* Supplied information *

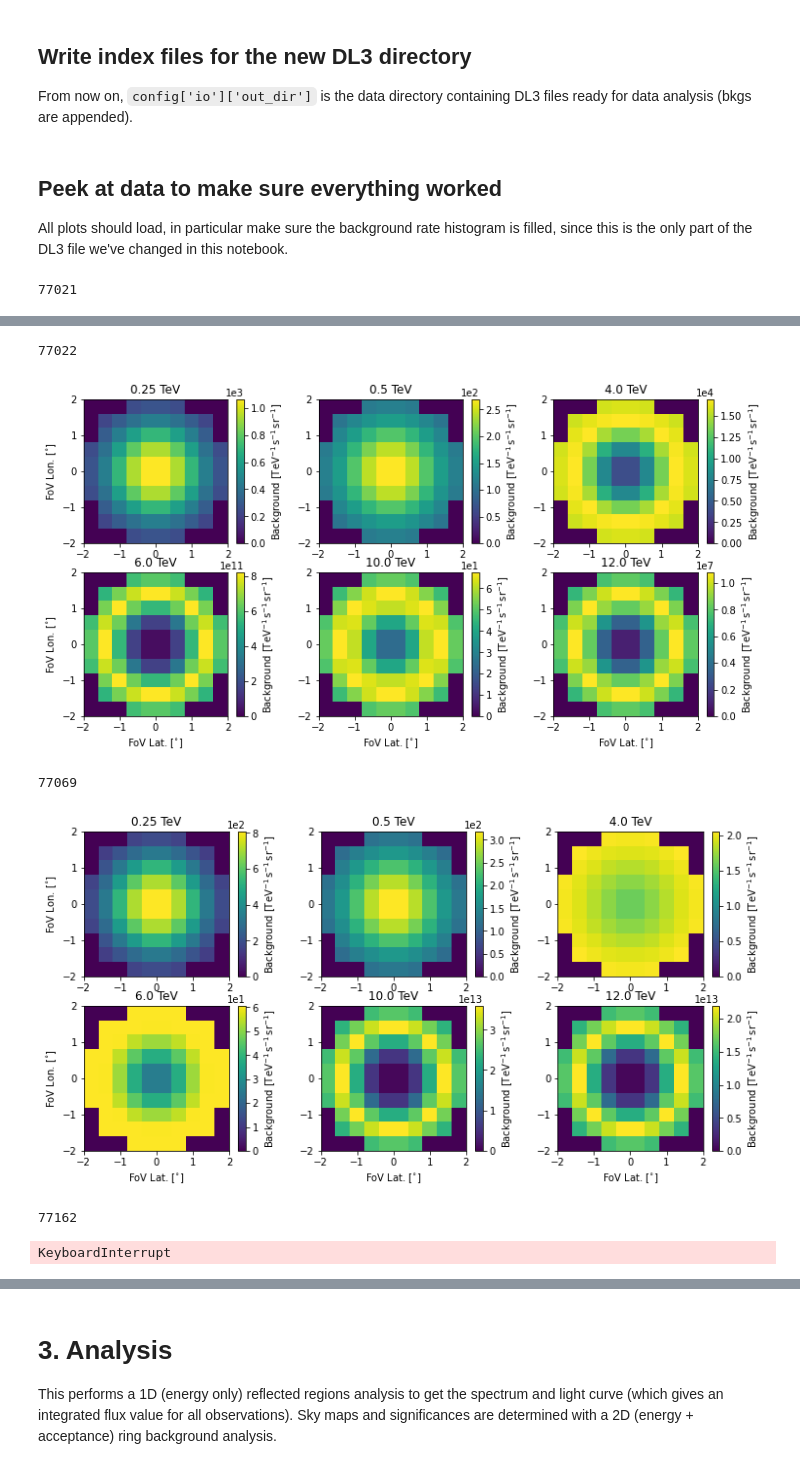
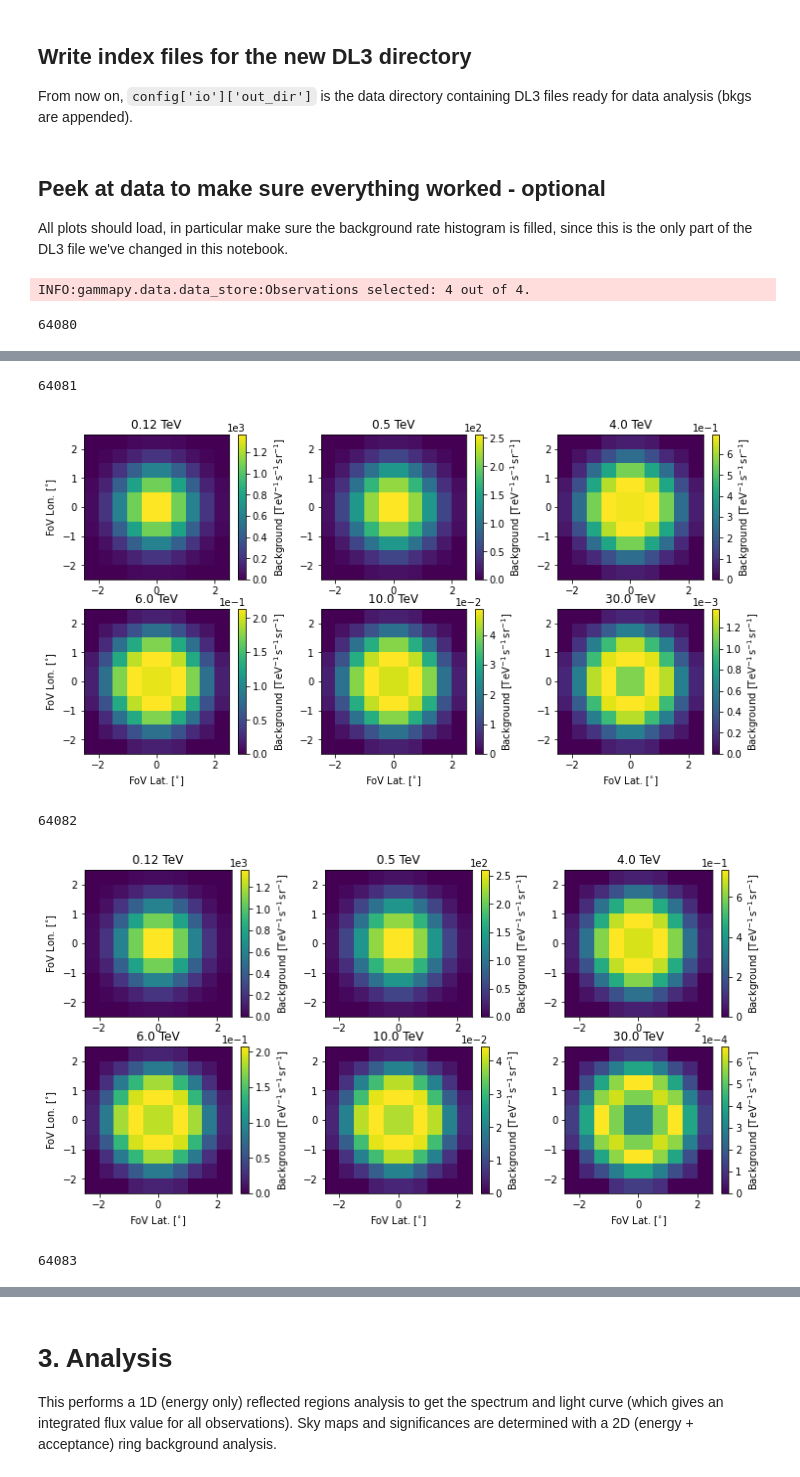
Before and after one commit to VERITAS-Observatory/gammapy-tools, a Jupyter notebook: examples/analysis_notebook.ipynb, the cells around one changed output, grey strips where cells are left out. Saved outputs shown, nothing was run; the diff lists cells and outputs as text; code cells hidden in the pictures.

```diff
--- a/examples/analysis_notebook.ipynb
+++ b/examples/analysis_notebook.ipynb
@@ -104,7 +114,7 @@ Even if you have generated bkg headers elsewhere, the `'io'`, `'exclusion'`, `'a
 - **`results_file`**: yaml file to save results to (this will save within `[io][results_dir]`)
 - **`plot_names`**: prefix of plot names (this will save within `[io][results_dir]`)
 # %%
-with open('mrk_501_v4.yaml', 'r') as file:
+with open('crab_test.yaml', 'r') as file:
     config = yaml.safe_load(file)
 # %%
 config
@@ -180,5 +174,3 @@ By default, bkgs are also smoothed by a Gaussian kernel with a 1-pixel width in
 The `get_background_for_run` function takes as input a tuple with (obs_id,config) and takes the input run matching the observation ID from `config['io']['in_dir']` and outputs a DL3 file with an appended bkg to `config['io']['out_dir']`.
 
 This prints out the number of background run hours that are found for each data run. If this is < 10, consider loosening the observing parameters in `config['background_selection']`
-# %%
-run_make_background(config)
@@ -196,3 +177,7 @@ run_make_background(config)
+# %%
+for obs in tqdm(obs_ids):
+    #print(obs)
+    get_background_for_run((obs,config))
 # %% [markdown]
 ## Write index files for the new DL3 directory
 
@@ -202,5 +187,5 @@ write_index_files(config)
 # %% [markdown]
-## Peek at data to make sure everything worked
+## Peek at data to make sure everything worked - optional
 
 All plots should load, in particular make sure the background rate histogram is filled, since this is the only part of the DL3 file we've changed in this notebook.
 # %%
@@ -212,7 +197,8 @@ my_observations = my_data.get_observations()
 for obs in my_observations:
     print(obs.obs_id)
     #obs.peek()
-    obs.bkg.plot_at_energy([0.25 * u.TeV,0.5*u.TeV,4*u.TeV,6*u.TeV,10*u.TeV,12*u.TeV])
+    obs.bkg.plot_at_energy([0.12 * u.TeV,0.5*u.TeV,4*u.TeV,6*u.TeV,10*u.TeV,30*u.TeV])
     plt.show()
 # %% [output]
-77021
+INFO:gammapy.data.data_store:Observations selected: 4 out of 4.
+64080
@@ -220,6 +206,5 @@ for obs in my_observations:
-77022
+64081
-[figure, old version]
+[figure, new version]
-77069
+64082
-[figure, old version]
+[figure, new version]
-77162
-KeyboardInterrupt
+64083
```
Also changed, not shown: parts of 18 cells of this notebook, 3 other files.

* What to do *
Copy out the data exactly and keep the pictures out.

* Exercise result *
Before and after one commit to VERITAS-Observatory/gammapy-tools, a Jupyter notebook: examples/analysis_notebook.ipynb, the cells around one changed output, grey strips where cells are left out. Saved outputs shown, nothing was run; the diff lists cells and outputs as text; code cells hidden in the pictures.

```diff
--- a/examples/analysis_notebook.ipynb
+++ b/examples/analysis_notebook.ipynb
@@ -104,7 +114,7 @@ Even if you have generated bkg headers elsewhere, the `'io'`, `'exclusion'`, `'a
 - **`results_file`**: yaml file to save results to (this will save within `[io][results_dir]`)
 - **`plot_names`**: prefix of plot names (this will save within `[io][results_dir]`)
 # %%
-with open('mrk_501_v4.yaml', 'r') as file:
+with open('crab_test.yaml', 'r') as file:
     config = yaml.safe_load(file)
 # %%
 config
@@ -180,5 +174,3 @@ By default, bkgs are also smoothed by a Gaussian kernel with a 1-pixel width in
 The `get_background_for_run` function takes as input a tuple with (obs_id,config) and takes the input run matching the observation ID from `config['io']['in_dir']` and outputs a DL3 file with an appended bkg to `config['io']['out_dir']`.
 
 This prints out the number of background run hours that are found for each data run. If this is < 10, consider loosening the observing parameters in `config['background_selection']`
-# %%
-run_make_background(config)
@@ -196,3 +177,7 @@ run_make_background(config)
+# %%
+for obs in tqdm(obs_ids):
+    #print(obs)
+    get_background_for_run((obs,config))
 # %% [markdown]
 ## Write index files for the new DL3 directory
 
@@ -202,5 +187,5 @@ write_index_files(config)
 # %% [markdown]
-## Peek at data to make sure everything worked
+## Peek at data to make sure everything worked - optional
 
 All plots should load, in particular make sure the background rate histogram is filled, since this is the only part of the DL3 file we've changed in this notebook.
 # %%
@@ -212,7 +197,8 @@ my_observations = my_data.get_observations()
 for obs in my_observations:
     print(obs.obs_id)
     #obs.peek()
-    obs.bkg.plot_at_energy([0.25 * u.TeV,0.5*u.TeV,4*u.TeV,6*u.TeV,10*u.TeV,12*u.TeV])
+    obs.bkg.plot_at_energy([0.12 * u.TeV,0.5*u.TeV,4*u.TeV,6*u.TeV,10*u.TeV,30*u.TeV])
     plt.show()
 # %% [output]
-77021
+INFO:gammapy.data.data_store:Observations selected: 4 out of 4.
+64080
@@ -220,6 +206,5 @@ for obs in my_observations:
-77022
+64081
-[figure, old version]
+[figure, new version]
-77069
+64082
-[figure, old version]
+[figure, new version]
-77162
-KeyboardInterrupt
+64083
```
Also changed, not shown: parts of 18 cells of this notebook, 3 other files.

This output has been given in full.